The Watched Pot It would be cliché to say it never boils. Cliché and blatantly false, for some have seen the ocean in a pot: its foam-waves, the machinery of full moon pulling gull wings into froth. The story goes my mother was alone in hospital—left alone because she wasn’t screaming like the others do when a body comes from between their legs. The cleaning woman swabbed the floor with her mop—a scene of such contentment one would hardly guess my birth imminent. She asked, as if by way of making conversation, Excuse me, would you get the doctor? I think I’m in transition.
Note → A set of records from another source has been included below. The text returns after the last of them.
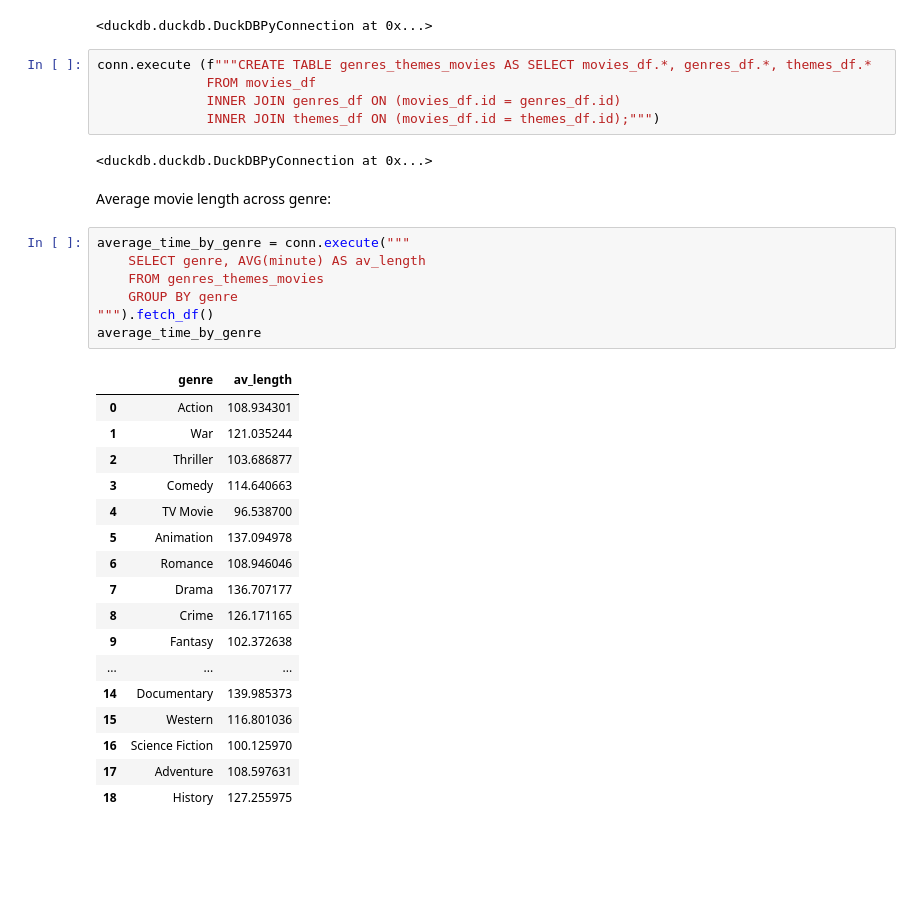
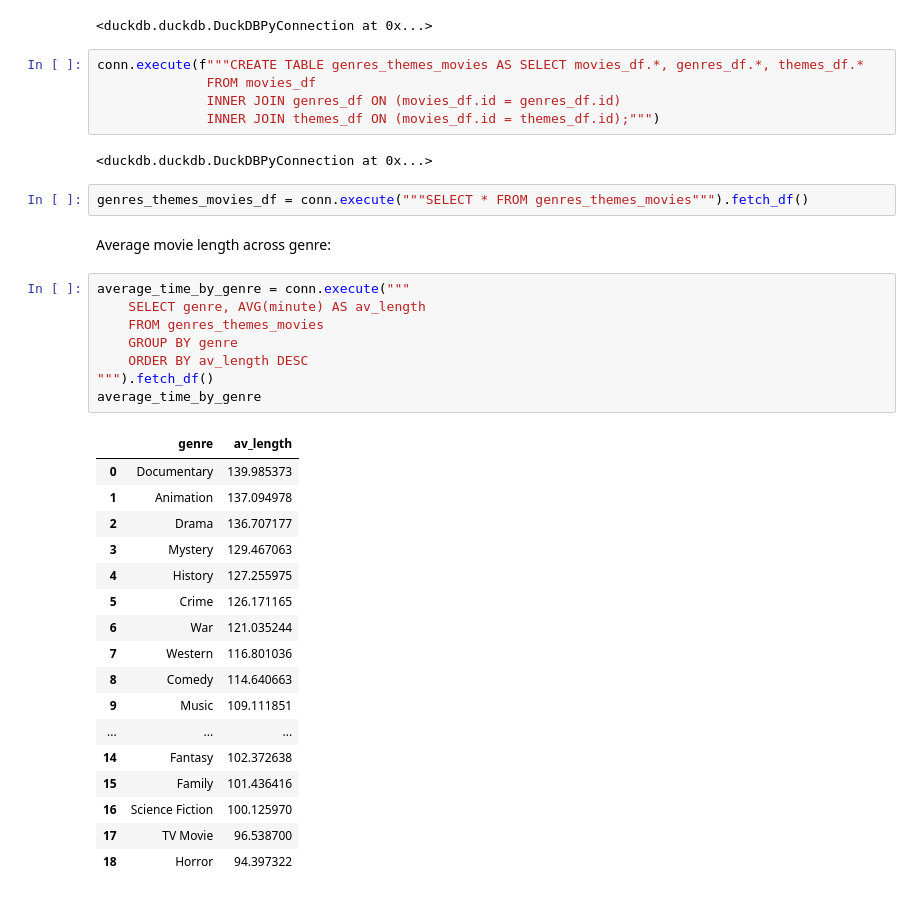
Before and after one commit to zarinayunis/csc369, a Jupyter notebook: individualanalysis/dataexploration.ipynb, the cells around one changed output. Saved outputs shown, nothing was run; the diff lists cells and outputs as text; blank space fills up the shorter version.

```diff
--- a/individualanalysis/dataexploration.ipynb
+++ b/individualanalysis/dataexploration.ipynb
@@ -15,39 +16,42 @@ conn.execute(f"CREATE TABLE themes_df AS SELECT * FROM read_csv('{themes_path}')
 # %% [output]
 <duckdb.duckdb.DuckDBPyConnection at 0x...>
 # %%
-conn.execute (f"""CREATE TABLE genres_themes_movies AS SELECT movies_df.*, genres_df.*, themes_df.*
+conn.execute(f"""CREATE TABLE genres_themes_movies AS SELECT movies_df.*, genres_df.*, themes_df.*
               FROM movies_df
               INNER JOIN genres_df ON (movies_df.id = genres_df.id)
               INNER JOIN themes_df ON (movies_df.id = themes_df.id);""")
 # %% [output]
 <duckdb.duckdb.DuckDBPyConnection at 0x...>
+# %%
+genres_themes_movies_df = conn.execute("""SELECT * FROM genres_themes_movies""").fetch_df()
 # %% [markdown]
 Average movie length across genre:
 # %%
 average_time_by_genre = conn.execute("""
     SELECT genre, AVG(minute) AS av_length
     FROM genres_themes_movies
     GROUP BY genre
+    ORDER BY av_length DESC
 """).fetch_df()
 average_time_by_genre
 # %% [output]
 |  | genre | av_length |
-| 0 | Action | 108.934301 |
-| 1 | War | 121.035244 |
-| 2 | Thriller | 103.686877 |
-| 3 | Comedy | 114.640663 |
-| 4 | TV Movie | 96.538700 |
-| 5 | Animation | 137.094978 |
-| 6 | Romance | 108.946046 |
-| 7 | Drama | 136.707177 |
-| 8 | Crime | 126.171165 |
-| 9 | Fantasy | 102.372638 |
+| 0 | Documentary | 139.985373 |
+| 1 | Animation | 137.094978 |
+| 2 | Drama | 136.707177 |
+| 3 | Mystery | 129.467063 |
+| 4 | History | 127.255975 |
+| 5 | Crime | 126.171165 |
+| 6 | War | 121.035244 |
+| 7 | Western | 116.801036 |
+| 8 | Comedy | 114.640663 |
+| 9 | Music | 109.111851 |
 | ... | ... | ... |
-| 14 | Documentary | 139.985373 |
-| 15 | Western | 116.801036 |
+| 14 | Fantasy | 102.372638 |
+| 15 | Family | 101.436416 |
 | 16 | Science Fiction | 100.125970 |
-| 17 | Adventure | 108.597631 |
-| 18 | History | 127.255975 |
+| 17 | TV Movie | 96.538700 |
+| 18 | Horror | 94.397322 |
 # %%
 graph = sns.FacetGrid(genres_themes_movies_df, col="genre", col_wrap=4, sharex=False, sharey=False, hue="genre")
 graph.map_dataframe(sns.histplot, x="minute")
```
Also changed, not shown: parts of 11 cells of this notebook, 1 other file.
And, there beneath fluorescent light the cleaning woman put her pail down on the black and white tiled floor, reached over, and helped my mother into a sitting position. My mother cut the cord with a pair of efficient scissors. As for blood, the hardly-any-of-it got wiped up quick, before the doctor had a chance to see anything other than a beaming Madonna, a cherub, and a neat ward.
A Literary Journal for the North Pacific Rim